* _Work instruction_: Which lines of the records contain "Year"? Collect every one of them.

* _Detected change data_:

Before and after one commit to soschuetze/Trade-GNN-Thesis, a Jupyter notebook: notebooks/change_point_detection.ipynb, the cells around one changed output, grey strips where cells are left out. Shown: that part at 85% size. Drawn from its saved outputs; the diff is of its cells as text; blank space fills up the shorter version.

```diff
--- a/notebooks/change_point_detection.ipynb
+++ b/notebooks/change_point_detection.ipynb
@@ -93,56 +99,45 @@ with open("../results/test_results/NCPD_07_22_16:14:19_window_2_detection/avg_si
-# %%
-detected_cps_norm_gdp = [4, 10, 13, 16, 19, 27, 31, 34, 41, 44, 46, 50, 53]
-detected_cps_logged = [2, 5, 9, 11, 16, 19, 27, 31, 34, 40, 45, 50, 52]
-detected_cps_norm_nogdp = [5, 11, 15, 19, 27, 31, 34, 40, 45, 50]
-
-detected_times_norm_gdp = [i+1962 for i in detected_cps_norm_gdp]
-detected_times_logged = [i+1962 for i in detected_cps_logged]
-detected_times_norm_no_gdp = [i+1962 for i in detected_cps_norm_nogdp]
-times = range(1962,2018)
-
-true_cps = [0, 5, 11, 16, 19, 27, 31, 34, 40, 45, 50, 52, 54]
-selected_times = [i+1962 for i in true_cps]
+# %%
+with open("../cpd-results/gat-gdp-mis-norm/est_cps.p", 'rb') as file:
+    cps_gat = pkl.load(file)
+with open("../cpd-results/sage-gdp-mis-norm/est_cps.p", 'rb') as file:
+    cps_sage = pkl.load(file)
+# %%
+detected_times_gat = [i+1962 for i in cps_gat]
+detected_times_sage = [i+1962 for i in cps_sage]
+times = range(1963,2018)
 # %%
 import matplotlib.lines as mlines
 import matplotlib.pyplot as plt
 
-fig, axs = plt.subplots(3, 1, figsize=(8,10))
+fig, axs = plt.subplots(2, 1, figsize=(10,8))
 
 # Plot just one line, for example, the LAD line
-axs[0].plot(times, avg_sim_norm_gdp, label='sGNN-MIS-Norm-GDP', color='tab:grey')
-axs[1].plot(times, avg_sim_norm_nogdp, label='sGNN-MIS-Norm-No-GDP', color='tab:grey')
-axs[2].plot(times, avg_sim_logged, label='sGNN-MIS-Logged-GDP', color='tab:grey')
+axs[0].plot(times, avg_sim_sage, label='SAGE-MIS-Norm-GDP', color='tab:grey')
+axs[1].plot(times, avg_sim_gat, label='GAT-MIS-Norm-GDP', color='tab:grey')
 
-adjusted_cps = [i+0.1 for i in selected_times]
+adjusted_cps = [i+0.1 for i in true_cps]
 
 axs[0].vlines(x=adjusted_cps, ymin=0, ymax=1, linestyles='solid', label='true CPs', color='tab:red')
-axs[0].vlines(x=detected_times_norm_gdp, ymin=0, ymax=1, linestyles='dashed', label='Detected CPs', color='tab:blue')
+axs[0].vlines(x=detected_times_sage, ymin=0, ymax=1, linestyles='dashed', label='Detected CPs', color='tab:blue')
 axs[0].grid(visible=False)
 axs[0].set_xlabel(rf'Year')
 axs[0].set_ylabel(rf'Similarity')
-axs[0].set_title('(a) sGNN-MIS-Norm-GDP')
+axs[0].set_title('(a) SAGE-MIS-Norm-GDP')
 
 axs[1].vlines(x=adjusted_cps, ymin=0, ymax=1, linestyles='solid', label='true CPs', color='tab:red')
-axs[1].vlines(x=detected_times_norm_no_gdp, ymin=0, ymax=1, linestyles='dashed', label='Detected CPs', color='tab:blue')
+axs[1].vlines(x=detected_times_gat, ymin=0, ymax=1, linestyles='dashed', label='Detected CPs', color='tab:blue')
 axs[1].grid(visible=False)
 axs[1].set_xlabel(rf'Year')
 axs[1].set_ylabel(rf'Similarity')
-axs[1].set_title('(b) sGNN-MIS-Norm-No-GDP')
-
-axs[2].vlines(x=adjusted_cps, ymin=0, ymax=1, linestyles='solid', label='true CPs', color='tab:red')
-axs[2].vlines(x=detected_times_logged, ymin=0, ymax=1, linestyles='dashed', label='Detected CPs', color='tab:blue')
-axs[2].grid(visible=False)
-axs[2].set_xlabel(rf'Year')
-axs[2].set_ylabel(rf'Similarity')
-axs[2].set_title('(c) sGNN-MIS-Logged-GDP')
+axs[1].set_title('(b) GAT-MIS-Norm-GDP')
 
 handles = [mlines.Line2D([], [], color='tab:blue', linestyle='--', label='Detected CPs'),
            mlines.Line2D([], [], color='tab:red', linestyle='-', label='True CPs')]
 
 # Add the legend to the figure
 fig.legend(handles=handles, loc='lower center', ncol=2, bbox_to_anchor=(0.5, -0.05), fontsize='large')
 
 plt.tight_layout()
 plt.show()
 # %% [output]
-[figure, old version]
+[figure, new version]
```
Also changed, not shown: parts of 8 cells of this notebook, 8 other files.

* _Solution to this exercise_:
 axs[0].set_xlabel(rf'Year')
 axs[1].set_xlabel(rf'Year')
-axs[2].set_xlabel(rf'Year')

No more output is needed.